**ASSIGNMENT:** Reproduce the records below exactly from their first line through the line containing "justify-content: space-around;", omitting all pictures.

**RECORDS:**
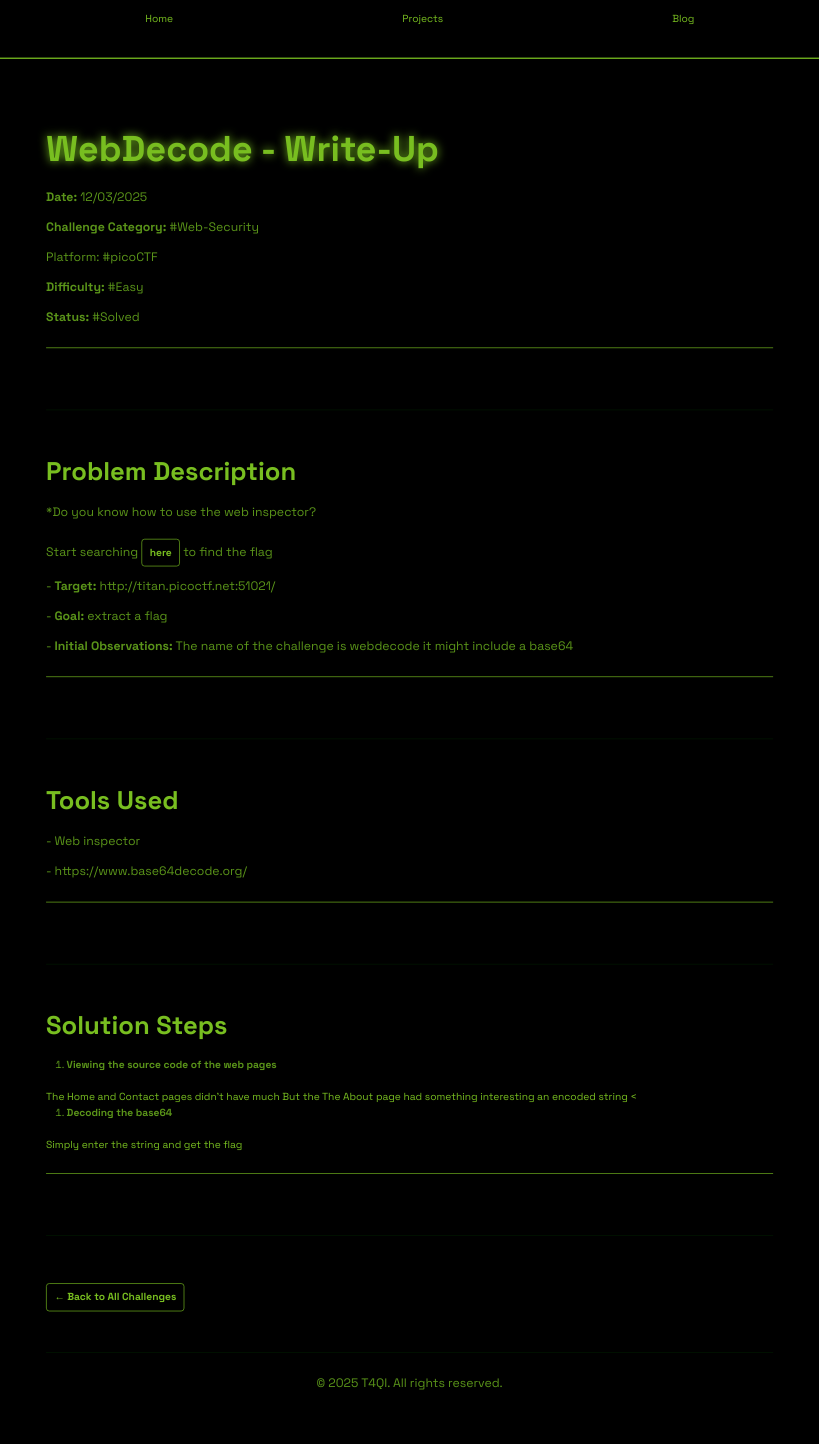
Repository: mohamedsoliman-tq/Website
Page: blogs/picoCTF/WebDecode.html
These files come from the project's save history. The page is drawn as it stood at one moment and after the next save; the edit follows.
The browser window is 1280 px wide. The pictures show the whole page, at 64% of full size.

Above is the page before, as saved 2025-03-12 23:59:26.

### blogs/picoCTF/WebDecode.html
<!DOCTYPE html>
<html>

<head>
    <meta charset="UTF-8">
    <meta name="viewport" content="width=device-width, initial-scale=1.0">
    <title>Converted Markdown</title>
    <style>
        @import url('https://fonts.googleapis.com/css2?family=Space+Grotesk:wght@300;400;700&display=swap');

        :root {
            --primary-black: #000000;
            --green-accent: #78BE20;
            --dark-green: #5a9419;
        }

        * {
            margin: 0;
            padding: 0;
            box-sizing: border-box;
            font-family: 'Space Grotesk', sans-serif;
        }

        body {
            background-color: var(--primary-black);
            color: var(--green-accent);
            line-height: 1.6;
        }

        .container {
            max-width: 1200px;
            margin: 0 auto;
            padding: 2rem;
        }

        .section {
            padding: 4rem 0;
            border-bottom: 1px solid #001a00;
        }

        /* Navigation Styles */
        nav {
            background: rgba(0, 0, 0, 0.95);
            padding: 1rem;
            position: sticky;
            top: 0;
            border-bottom: 2px solid var(--green-accent);
            z-index: 100;
        }

        nav ul {
            display: flex;
            justify-content: space-around;
            list-style: none;
        }

        nav a {
            color: var(--green-accent);
            text-decoration: none;
            padding: 0.5rem 1rem;
            transition: all 0.3s;
        }

        nav a:hover {
            color: var(--dark-green);
            text-shadow: 0 0 10px var(--green-accent);
        }

        /* Hero Section Styles */
        .hero {
            text-align: center;
            padding: 4rem 0;
            background: linear-gradient(45deg, var(--primary-black), #001100);
        }

        h1,
        h2,
        h3,
        h4,
        h5,
        h6 {
            color: var(--green-accent);
            margin-bottom: 1rem;
        }

        h1 {
            font-size: 3.5rem;
            text-shadow: 0 0 15px var(--green-accent);
        }

        h2 {
            font-size: 2.5rem;
        }

        p {
            color: var(--dark-green);
            font-size: 1.2rem;
            margin-bottom: 1rem;
        }

        /* Code blocks */
        pre {
            background: #000a00;
            padding: 1.5rem;
            border-radius: 5px;
            border: 1px solid var(--green-accent);
            overflow-x: auto;
            margin: 1.5rem 0;
        }

        code {
            font-family: monospace;
            color: var(--green-accent);
        }

        /* List styling */
        ul,
        ol {
            margin-left: 2rem;
            margin-bottom: 1.5rem;
            color: var(--dark-green);
        }

        li {
            margin-bottom: 0.5rem;
        }

        /* Links */
        a {
            color: var(--green-accent);
            text-decoration: none;
            transition: all 0.3s;
        }

        a:hover {
            color: var(--dark-green);
            text-shadow: 0 0 10px var(--green-accent);
        }

        .read-more {
            display: inline-block;
            margin-top: 10px;
            padding: 8px 12px;
            font-size: 1rem;
            font-weight: bold;
            color: var(--green-accent);
            text-decoration: none;
            border: 1px solid var(--green-accent);
            border-radius: 5px;
            transition: all 0.3s ease;
        }

        .read-more:hover {
            background-color: var(--green-accent);
            color: var(--primary-black);
            box-shadow: 0 0 10px var(--green-accent);
        }

        /* Images */
        img {
            max-width: 100%;
            border: 1px solid var(--green-accent);
            border-radius: 5px;
            margin: 1rem 0;
        }

        /* Horizontal rule */
        hr {
            border: none;
            height: 1px;
            background-color: var(--green-accent);
            margin: 2rem 0;
        }

        /* Responsive adjustments */
        @media (max-width: 768px) {
            h1 {
                font-size: 2.5rem;
            }

            .container {
                padding: 1rem;
            }

            .section {
                padding: 2rem 0;
            }
        }

        footer {
            text-align: center;
            padding: 2rem;
            color: var(--green-accent);
        }
    </style>
</head>

<body>
    <nav>
        <ul>
            <li><a href="/">Home</a></li>
            <li><a href="/Projects.html">Projects</a></li>
            <li><a href="/Blogs.html">Blog</a></li>
        </ul>
    </nav>
    <div class="container">
        <div class="section" id="webdecode---write-up">
            <h1>WebDecode - Write-Up</h1>

            <p><strong>Date:</strong> 12/03/2025 </p>
            <p><strong>Challenge Category:</strong> #Web-Security </p>
            <p>Platform: #picoCTF</p>
            <p><strong>Difficulty:</strong> #Easy </p>
            <p><strong>Status:</strong> #Solved</p>

            <hr>
        </div>
        <div class="section" id="problem-description">
            <h2>Problem Description</h2>

            <p>*Do you know how to use the web inspector?</p>
            <p>Start searching <a href="http://titan.picoctf.net:51021/" class="read-more">here</a> to find the flag</p>

            <p>- <strong>Target:</strong> http://titan.picoctf.net:51021/</p>
            <p>- <strong>Goal:</strong> extract a flag</p>
            <p>- <strong>Initial Observations:</strong> The name of the challenge is webdecode it might include a base64
            </p>

            <hr>

        </div>
        <div class="section" id="tools-used">
            <h2>Tools Used</h2>

            <p>- Web inspector</p>
            <p>- https://www.base64decode.org/</p>

            <hr>

        </div>
        <div class="section" id="solution-steps">
            <h2>Solution Steps</h2>

            <ol>
                <li><strong>Viewing the source code of the web pages</strong></li>
            </ol>
            The Home and Contact pages didn't have much But the The About page had something interesting an encoded
            string <
            <ol>
                <li><strong>Decoding the base64</strong></li>
            </ol>
            Simply enter the string and get the flag
            <hr>
        </div>
        <div class="section">
            <a href="/blogs/picoCTF/picoCTF.html" class="read-more">← Back to All Challenges</a>
        </div>
        <footer>
            <p>© 2025 T4QI. All rights reserved.</p>
        </footer>
    </div>
</body>

</html>

After the next save:
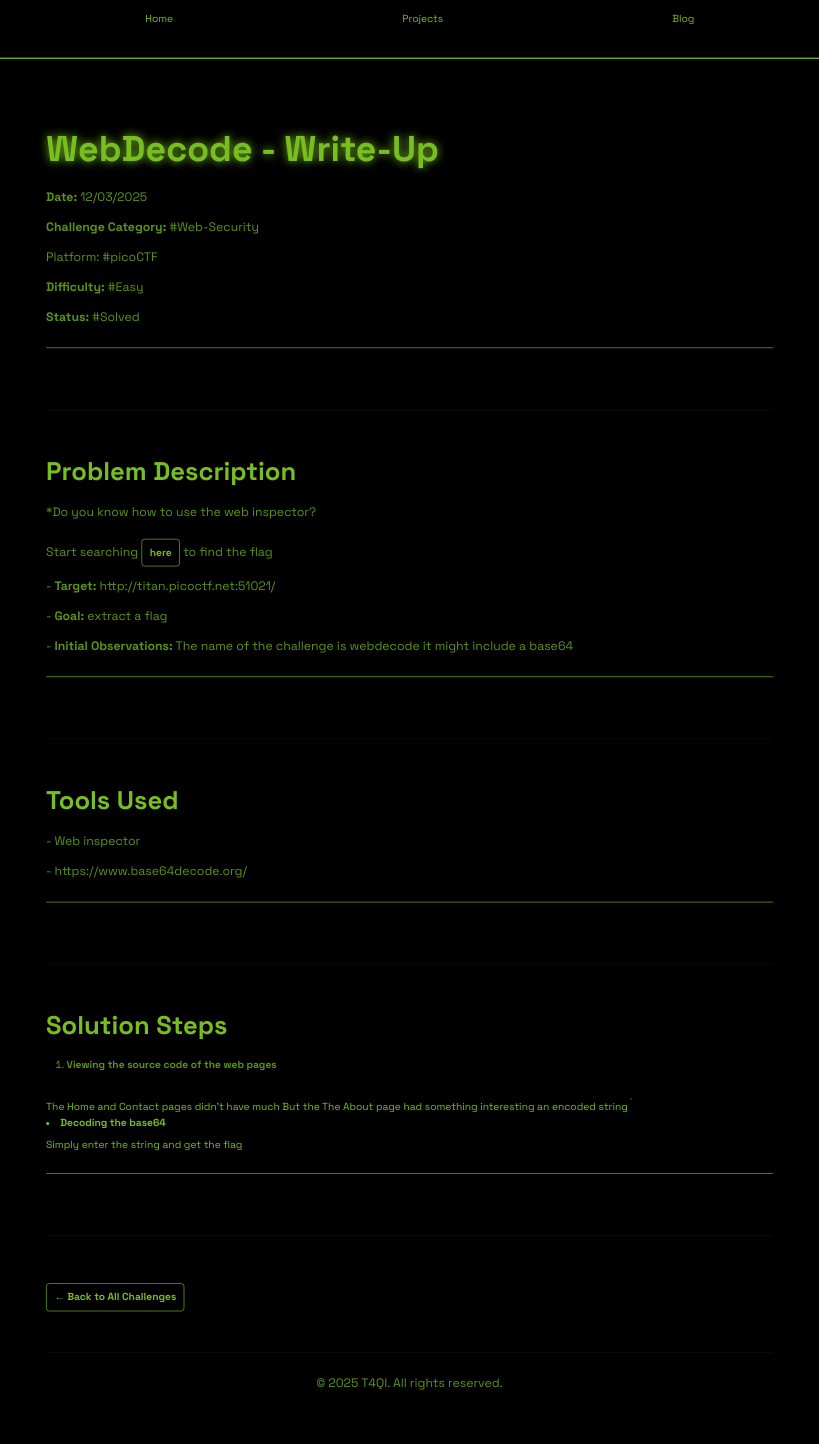
Saved 2 min 25 s later.
--- a/blogs/picoCTF/WebDecode.html
+++ b/blogs/picoCTF/WebDecode.html
@@ -245,7 +245,7 @@
                 <li><strong>Viewing the source code of the web pages</strong></li>
             </ol>
             The Home and Contact pages didn't have much But the The About page had something interesting an encoded
-            string <
+            string <img
             <ol>
                 <li><strong>Decoding the base64</strong></li>
             </ol>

**RESULT OF THE TASK:**
Repository: mohamedsoliman-tq/Website
Page: blogs/picoCTF/WebDecode.html
These files come from the project's save history. The page is drawn as it stood at one moment and after the next save; the edit follows.
The browser window is 1280 px wide. The pictures show the whole page, at 64% of full size.

Above is the page before, as saved 2025-03-12 23:59:26.

### blogs/picoCTF/WebDecode.html
<!DOCTYPE html>
<html>

<head>
    <meta charset="UTF-8">
    <meta name="viewport" content="width=device-width, initial-scale=1.0">
    <title>Converted Markdown</title>
    <style>
        @import url('https://fonts.googleapis.com/css2?family=Space+Grotesk:wght@300;400;700&display=swap');

        :root {
            --primary-black: #000000;
            --green-accent: #78BE20;
            --dark-green: #5a9419;
        }

        * {
            margin: 0;
            padding: 0;
            box-sizing: border-box;
            font-family: 'Space Grotesk', sans-serif;
        }

        body {
            background-color: var(--primary-black);
            color: var(--green-accent);
            line-height: 1.6;
        }

        .container {
            max-width: 1200px;
            margin: 0 auto;
            padding: 2rem;
        }

        .section {
            padding: 4rem 0;
            border-bottom: 1px solid #001a00;
        }

        /* Navigation Styles */
        nav {
            background: rgba(0, 0, 0, 0.95);
            padding: 1rem;
            position: sticky;
            top: 0;
            border-bottom: 2px solid var(--green-accent);
            z-index: 100;
        }

        nav ul {
            display: flex;
            justify-content: space-around;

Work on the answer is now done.